Your goal ▸ Write the entries out exactly. Any images they hold stay out of the copy.

Supplied data ▸

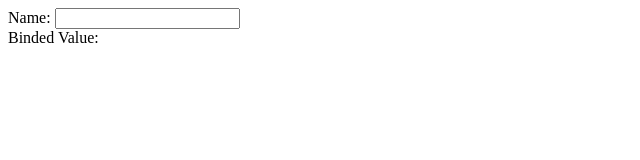
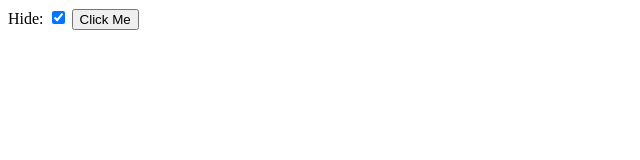
Before and after one commit to geoyogesh/ndbc-webapp, a plain HTML site: page Experiments/SPA/index.html in a window 1280 px wide. Shown: the whole page, without its empty margins (0-640 px from the left). Drawn offline with Linux system fonts and the light colour scheme.

Commit message:
added examples

```diff
--- a/Experiments/SPA/index.html
+++ b/Experiments/SPA/index.html
@@ -3,11 +3,19 @@
 <head>
     <title>NDBC WebApp</title>
 </head>
-<body>
-    Name: <input type="text" ng-model="name" />
+<body ng-init="name='james';isHidden=true">
+    <div ng-hide="isHidden">
+    Name: <input type="text" ng-model="name"/>
     <br/>
     Binded Value: {{ name }}
-
+    <br />
+    <span ng-bind="name"></span>
+    <br/>
+    {{ 1 + 1 }}
+    <br/>
+        </div>
+    Hide: <input type="checkbox" ng-model="isHidden" />
+    <button ng-click="name='Yogesh'">Click Me</button>
     <script src="script/angular.min.js" type="text/javascript" ></script>
 </body>
 </html>
```
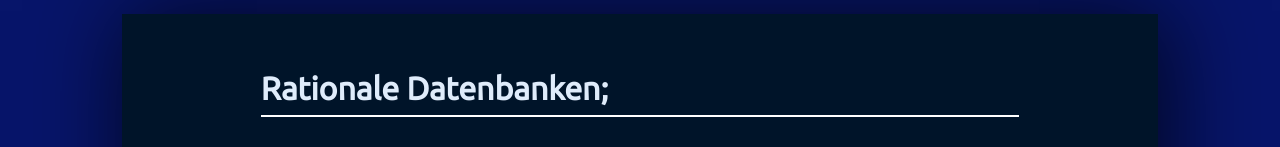
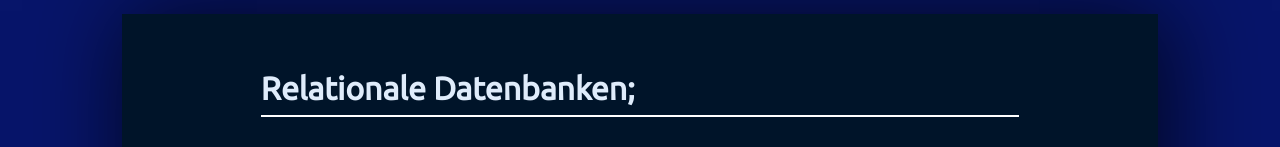
Before and after one commit to zeldacovers/Dokumentationen, a plain HTML site: page index.html in a window 1280 px wide. Shown: the part 281-428 px from the top of the page. Drawn offline with nearby package versions, Linux system fonts and the light colour scheme.

Commit message:
dddddddgd

```diff
--- a/index.html
+++ b/index.html
@@ -51,7 +51,7 @@
         <main>
             <p style="text-align: justify;">&nbsp;</p>
             <div class="style1" id="rational">
-                <h1 style="text-align: justify;">Rationale Datenbanken;</h1>
+                <h1 style="text-align: justify;">Relationale Datenbanken;</h1>
                 <hr>
                 <p style="text-align: justify;">Eine relationale Datenbank kann man sich als eine Sammlung von Tabellen (den
                     Relationen) vorstellen, in welchen Datens&auml;tze abgespeichert sind. Jede Zeile (Tupel) in einer Tabelle
```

Task result ▸
Before and after one commit to geoyogesh/ndbc-webapp, a plain HTML site: page Experiments/SPA/index.html in a window 1280 px wide. Shown: the whole page, without its empty margins (0-640 px from the left). Drawn offline with Linux system fonts and the light colour scheme.

Commit message:
added examples

```diff
--- a/Experiments/SPA/index.html
+++ b/Experiments/SPA/index.html
@@ -3,11 +3,19 @@
 <head>
     <title>NDBC WebApp</title>
 </head>
-<body>
-    Name: <input type="text" ng-model="name" />
+<body ng-init="name='james';isHidden=true">
+    <div ng-hide="isHidden">
+    Name: <input type="text" ng-model="name"/>
     <br/>
     Binded Value: {{ name }}
-
+    <br />
+    <span ng-bind="name"></span>
+    <br/>
+    {{ 1 + 1 }}
+    <br/>
+        </div>
+    Hide: <input type="checkbox" ng-model="isHidden" />
+    <button ng-click="name='Yogesh'">Click Me</button>
     <script src="script/angular.min.js" type="text/javascript" ></script>
 </body>
 </html>
```
Before and after one commit to zeldacovers/Dokumentationen, a plain HTML site: page index.html in a window 1280 px wide. Shown: the part 281-428 px from the top of the page. Drawn offline with nearby package versions, Linux system fonts and the light colour scheme.

Commit message:
dddddddgd

```diff
--- a/index.html
+++ b/index.html
@@ -51,7 +51,7 @@
         <main>
             <p style="text-align: justify;">&nbsp;</p>
             <div class="style1" id="rational">
-                <h1 style="text-align: justify;">Rationale Datenbanken;</h1>
+                <h1 style="text-align: justify;">Relationale Datenbanken;</h1>
                 <hr>
                 <p style="text-align: justify;">Eine relationale Datenbank kann man sich als eine Sammlung von Tabellen (den
                     Relationen) vorstellen, in welchen Datens&auml;tze abgespeichert sind. Jede Zeile (Tupel) in einer Tabelle
```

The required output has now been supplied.